Why Do We Gather as Christians? (Part Two)

(In Part One we saw that the widespread idea that worship is the purpose of church meetings is not supported in the New Testament. Now, in Part Two, we will take a closer look at the New Testament pattern for gathering and ask why a clear idea of the purpose matters.)

The “Currents” in a Church Meeting


In Curing Sunday Spectatoritis, I include a diagram (see right) with arrows that show the New Testament picture of the dynamic movements that ought to take place when we meet as Christians.

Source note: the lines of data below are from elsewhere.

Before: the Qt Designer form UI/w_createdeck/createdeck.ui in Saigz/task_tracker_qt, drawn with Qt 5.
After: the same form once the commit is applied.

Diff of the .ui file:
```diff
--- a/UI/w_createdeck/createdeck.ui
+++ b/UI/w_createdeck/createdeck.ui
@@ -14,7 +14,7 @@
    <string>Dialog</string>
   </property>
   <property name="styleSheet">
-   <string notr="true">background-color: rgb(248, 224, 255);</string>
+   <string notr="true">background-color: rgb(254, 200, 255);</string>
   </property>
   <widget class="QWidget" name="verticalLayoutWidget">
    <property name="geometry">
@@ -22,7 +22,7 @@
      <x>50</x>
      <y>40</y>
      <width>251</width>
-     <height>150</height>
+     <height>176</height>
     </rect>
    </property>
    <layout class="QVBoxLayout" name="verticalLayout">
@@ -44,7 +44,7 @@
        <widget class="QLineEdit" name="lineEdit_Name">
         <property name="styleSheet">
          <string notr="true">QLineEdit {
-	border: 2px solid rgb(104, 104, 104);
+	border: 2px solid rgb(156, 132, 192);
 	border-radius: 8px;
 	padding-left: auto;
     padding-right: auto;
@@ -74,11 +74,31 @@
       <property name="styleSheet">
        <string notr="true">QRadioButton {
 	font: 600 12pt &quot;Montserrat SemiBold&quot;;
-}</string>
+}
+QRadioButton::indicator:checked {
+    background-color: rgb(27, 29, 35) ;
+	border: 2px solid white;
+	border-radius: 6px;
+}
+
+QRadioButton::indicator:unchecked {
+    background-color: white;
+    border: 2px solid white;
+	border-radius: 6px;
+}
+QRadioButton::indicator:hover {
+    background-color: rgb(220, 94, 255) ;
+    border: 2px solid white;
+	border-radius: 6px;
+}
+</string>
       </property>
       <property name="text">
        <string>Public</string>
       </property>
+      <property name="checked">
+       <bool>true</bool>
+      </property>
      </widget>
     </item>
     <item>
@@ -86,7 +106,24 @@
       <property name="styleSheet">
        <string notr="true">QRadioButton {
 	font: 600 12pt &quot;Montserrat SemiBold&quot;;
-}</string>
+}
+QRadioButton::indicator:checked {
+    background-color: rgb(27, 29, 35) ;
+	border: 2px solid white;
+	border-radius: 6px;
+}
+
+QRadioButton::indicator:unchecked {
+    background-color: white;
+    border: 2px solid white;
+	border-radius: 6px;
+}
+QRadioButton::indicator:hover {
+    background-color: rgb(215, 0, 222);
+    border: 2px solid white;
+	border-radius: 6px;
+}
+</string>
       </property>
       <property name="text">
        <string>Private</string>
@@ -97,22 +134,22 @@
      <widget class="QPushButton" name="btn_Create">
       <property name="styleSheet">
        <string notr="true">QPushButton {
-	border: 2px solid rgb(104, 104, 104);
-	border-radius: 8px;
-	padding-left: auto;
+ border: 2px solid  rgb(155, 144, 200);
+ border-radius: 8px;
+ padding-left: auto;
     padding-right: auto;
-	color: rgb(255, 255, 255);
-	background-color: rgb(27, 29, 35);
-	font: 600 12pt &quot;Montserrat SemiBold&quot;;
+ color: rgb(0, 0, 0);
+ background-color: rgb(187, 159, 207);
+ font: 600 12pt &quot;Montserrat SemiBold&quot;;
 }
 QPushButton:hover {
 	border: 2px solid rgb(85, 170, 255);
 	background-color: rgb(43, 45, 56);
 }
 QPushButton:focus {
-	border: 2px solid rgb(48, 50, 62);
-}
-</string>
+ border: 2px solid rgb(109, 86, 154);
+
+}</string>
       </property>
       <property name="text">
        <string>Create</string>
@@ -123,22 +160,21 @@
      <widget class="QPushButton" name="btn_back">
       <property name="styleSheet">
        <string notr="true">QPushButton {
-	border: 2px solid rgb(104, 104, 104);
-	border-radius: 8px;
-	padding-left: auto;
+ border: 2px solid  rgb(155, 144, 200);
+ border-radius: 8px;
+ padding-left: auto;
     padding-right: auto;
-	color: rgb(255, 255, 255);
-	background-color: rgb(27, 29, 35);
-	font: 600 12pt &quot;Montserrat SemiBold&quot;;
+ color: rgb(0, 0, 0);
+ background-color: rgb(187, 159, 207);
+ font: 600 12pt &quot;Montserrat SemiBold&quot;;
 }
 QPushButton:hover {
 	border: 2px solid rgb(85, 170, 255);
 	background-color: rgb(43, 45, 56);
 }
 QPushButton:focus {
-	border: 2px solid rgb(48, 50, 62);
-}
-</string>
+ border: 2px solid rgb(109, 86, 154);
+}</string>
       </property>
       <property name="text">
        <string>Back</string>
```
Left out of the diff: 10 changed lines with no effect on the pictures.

I. Howard Marshall explains these movements in these words: “When a specific function or purpose is ascribed to a church meeting [in the New Testament] it is not the glorification of God but the building up of the church and the ministry to its members. Church meetings are for the benefit of the congregation and so indirectly for the glory of God [emphasis added]. Worship in the sense of giving praise to God is thus logically secondary to ministry in the sense of God’s ministry to us. At the same time, since this ministry is exercised between persons, the church meeting has the character of fellowship in which the keynote is mutual love. The symbol of the church, therefore, is not simply an upward arrow from man to God, nor simply a downward arrow from God to man, but rather a triangle representing the lines of grace coming down from God to his people, the flow of grace from person to person, and the response of thanks and petition to God [emphasis added].” (From "How Far Did the Early Christians Worship God?")

As Marshall’s last sentence points out, worship can and should take place in a church meeting. But it comes about as a by-product of our Spirit-empowered one-anothering. By his Spirit, God pours his grace into this Christian and that one in the church gathering. They share it with others in the same meeting,  who—moved by God’s action—then return thanks and praise to him.

Why Does Our Purpose for Gathering Matter?

As stated in Part One, congregations typically get the message that worship is the purpose of church meetings. Holding this idea can determine how church leaders format the Sunday agenda. If worship sums up the whole point of the meeting, then some things just don’t fit. For example, it may seem out of place to include reports on what God is doing on weekdays through those who work at Starbucks, Lowes, or Homeland Security. Why? Because those concerns seem earthly, not heavenly (not worshipful). As a result, a congregation never gets to hear fresh accounts of how God is moving through his people during the other six days.

Believing the church meets to worship can press leaders toward manipulative methods. A blog carries this title: “34 Tips for Creating Powerful Worship Experiences and Vibrant Worship Teams.” But worship is not an “experience” one person can “create” for someone else.  Another blog, “How to Set up a Worship Set,” offers a 13-step process for doing so. Nothing like those steps, though, seem to have been included in the New Testament for use by the first-century church.

Members of a congregation may hold an unbiblical definition of worship, seeing it as the music or as a feeling. If they think the whole meeting is about worship, they will try their best to get into a worshipful mood. Or they may struggle to keep their focus exclusively on God. In response to Thom S. Rainier’s blog post, “Should Your Church Stop Having a Stand and Greet Time?” one reader explained emphatically why a greeting should have no place in the congregational meeting: “You do that before and after worship — not DURING worship! Worship is for God – that is why you are there!!!” In this way of thinking, one-anothering would distract from the “real” purpose of gathering.

God is Glorified in Our One-Anothering

At times, of course, we should focus our attention exclusively on God. But God, unlike some of us, does not insist on constantly being the center of attention. Like a loving human father, God delights in seeing his children enjoying, helping, reassuring, supporting, and encouraging each other. “How good and pleasant it is when brothers live together in unity! . . . For there the Lord bestows his blessing. . .” (Ps. 133:1, 3).

It pleases God to have us focus on and serve one another when we meet. The plural-you wording in each of the following verses strongly suggests a church-meeting context. And in each case, Paul was calling on the believers to pay attention to each other:

  • “I myself am convinced, my brothers, that you yourselves are full of goodness, complete in knowledge and competent to instruct one another” (Rom. 15:14). 
  • “Speak to one another with psalms, hymns and spiritual songs. Sing and make music in your heart to the Lord” (Eph. 5:19).
  • “Let the word of Christ dwell in you richly as you teach and admonish one another with all wisdom, and as you sing psalms, hymns and spiritual songs with gratitude in your hearts to God” (Col. 3:16).

As God’s grace reaches us through our fellow brothers and sisters, we will—and without any human engineering—spontaneously praise and worship God. Serving other members of Christ’s body is serving him—which he receives as worship. So, yes, worship should take place when we gather as it should when we scatter. And it will rise to God as we practice the unified one-anothering he repeatedly calls for in the New Testament.